    First,Great site–tons of great information. Love it! My “go to” site for smoking info. I ordered your receipts and use them constantly….for everything smoke or BBQ. However, I’m still getting the advertisements. Please help or tell me what I need to donro get past them.
    Again, thanks for the site, definitely a keeper.


    Jack Laws

    1. Jack, thank you for the kind words! Are you referring to ads in the email version of the newsletter or in the website version? For now, I am only able to remove the ads from the emailed version.
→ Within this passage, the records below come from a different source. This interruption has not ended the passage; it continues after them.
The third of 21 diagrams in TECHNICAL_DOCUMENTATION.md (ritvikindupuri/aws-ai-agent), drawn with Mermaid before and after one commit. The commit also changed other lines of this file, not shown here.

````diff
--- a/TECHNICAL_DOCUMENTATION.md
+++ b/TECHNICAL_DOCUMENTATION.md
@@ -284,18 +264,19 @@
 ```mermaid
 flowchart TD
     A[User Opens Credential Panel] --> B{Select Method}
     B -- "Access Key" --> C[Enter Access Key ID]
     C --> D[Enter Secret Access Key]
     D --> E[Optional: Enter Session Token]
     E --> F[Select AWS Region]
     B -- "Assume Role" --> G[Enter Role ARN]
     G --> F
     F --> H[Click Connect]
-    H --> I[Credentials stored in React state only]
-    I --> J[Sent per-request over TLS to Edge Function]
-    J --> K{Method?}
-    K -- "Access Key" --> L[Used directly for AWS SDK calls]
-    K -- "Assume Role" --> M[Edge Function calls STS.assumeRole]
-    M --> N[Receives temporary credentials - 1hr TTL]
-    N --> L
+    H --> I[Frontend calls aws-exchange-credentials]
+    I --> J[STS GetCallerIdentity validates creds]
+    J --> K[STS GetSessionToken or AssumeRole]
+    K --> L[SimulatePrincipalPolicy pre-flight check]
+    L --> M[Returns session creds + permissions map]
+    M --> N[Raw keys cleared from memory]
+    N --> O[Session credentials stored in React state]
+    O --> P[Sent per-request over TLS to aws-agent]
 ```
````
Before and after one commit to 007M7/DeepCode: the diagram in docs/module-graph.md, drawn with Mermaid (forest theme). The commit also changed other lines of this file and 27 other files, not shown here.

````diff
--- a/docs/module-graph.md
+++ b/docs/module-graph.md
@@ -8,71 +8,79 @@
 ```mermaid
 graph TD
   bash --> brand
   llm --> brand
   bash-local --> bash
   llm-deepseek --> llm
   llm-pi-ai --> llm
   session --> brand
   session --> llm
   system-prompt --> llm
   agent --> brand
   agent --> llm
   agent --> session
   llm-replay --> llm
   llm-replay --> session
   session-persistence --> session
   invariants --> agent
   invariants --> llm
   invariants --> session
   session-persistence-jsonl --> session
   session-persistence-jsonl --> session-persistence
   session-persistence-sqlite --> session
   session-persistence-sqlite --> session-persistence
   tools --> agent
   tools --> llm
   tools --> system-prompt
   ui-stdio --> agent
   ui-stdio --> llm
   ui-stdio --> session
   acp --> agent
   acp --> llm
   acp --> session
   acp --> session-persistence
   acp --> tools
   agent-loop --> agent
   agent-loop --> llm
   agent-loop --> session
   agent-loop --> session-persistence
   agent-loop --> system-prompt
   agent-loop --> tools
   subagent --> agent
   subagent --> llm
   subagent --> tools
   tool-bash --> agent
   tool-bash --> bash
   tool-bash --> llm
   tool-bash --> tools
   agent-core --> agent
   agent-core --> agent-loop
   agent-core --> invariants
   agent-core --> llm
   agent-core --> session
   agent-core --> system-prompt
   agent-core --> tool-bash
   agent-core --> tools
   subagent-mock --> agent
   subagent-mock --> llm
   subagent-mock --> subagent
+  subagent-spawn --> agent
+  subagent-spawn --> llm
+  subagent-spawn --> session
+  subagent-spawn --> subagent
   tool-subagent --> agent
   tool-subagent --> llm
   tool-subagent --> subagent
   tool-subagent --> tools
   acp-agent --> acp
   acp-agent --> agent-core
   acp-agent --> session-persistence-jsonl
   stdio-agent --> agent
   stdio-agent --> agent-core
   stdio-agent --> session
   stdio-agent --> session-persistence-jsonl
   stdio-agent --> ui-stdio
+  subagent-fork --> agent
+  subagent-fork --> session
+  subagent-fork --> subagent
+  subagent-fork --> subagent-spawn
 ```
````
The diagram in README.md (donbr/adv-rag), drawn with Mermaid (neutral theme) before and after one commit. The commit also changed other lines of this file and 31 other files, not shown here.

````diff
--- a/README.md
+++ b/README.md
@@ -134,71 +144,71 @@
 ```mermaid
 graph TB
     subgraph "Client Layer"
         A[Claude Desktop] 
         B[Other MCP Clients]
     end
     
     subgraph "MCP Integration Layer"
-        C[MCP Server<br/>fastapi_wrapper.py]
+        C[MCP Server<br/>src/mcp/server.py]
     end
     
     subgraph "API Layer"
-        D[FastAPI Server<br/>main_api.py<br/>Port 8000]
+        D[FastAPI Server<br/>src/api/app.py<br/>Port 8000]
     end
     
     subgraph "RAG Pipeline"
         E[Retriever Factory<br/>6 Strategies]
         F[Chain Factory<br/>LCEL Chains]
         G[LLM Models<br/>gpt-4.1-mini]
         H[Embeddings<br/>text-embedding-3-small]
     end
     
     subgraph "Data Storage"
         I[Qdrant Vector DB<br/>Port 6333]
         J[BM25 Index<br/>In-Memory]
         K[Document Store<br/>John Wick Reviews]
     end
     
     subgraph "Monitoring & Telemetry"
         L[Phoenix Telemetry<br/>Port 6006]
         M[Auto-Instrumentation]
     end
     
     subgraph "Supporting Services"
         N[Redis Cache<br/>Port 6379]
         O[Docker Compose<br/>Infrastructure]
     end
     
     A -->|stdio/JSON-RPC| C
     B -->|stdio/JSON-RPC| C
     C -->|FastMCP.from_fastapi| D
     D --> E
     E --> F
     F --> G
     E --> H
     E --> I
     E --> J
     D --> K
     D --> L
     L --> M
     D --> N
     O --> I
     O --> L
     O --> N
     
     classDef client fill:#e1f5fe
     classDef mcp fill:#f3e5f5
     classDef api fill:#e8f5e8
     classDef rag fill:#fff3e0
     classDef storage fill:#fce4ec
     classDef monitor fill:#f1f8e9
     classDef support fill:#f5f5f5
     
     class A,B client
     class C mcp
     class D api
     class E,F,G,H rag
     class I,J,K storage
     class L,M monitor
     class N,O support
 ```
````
We hope to be able to do that for all versions of the newsletter eventually.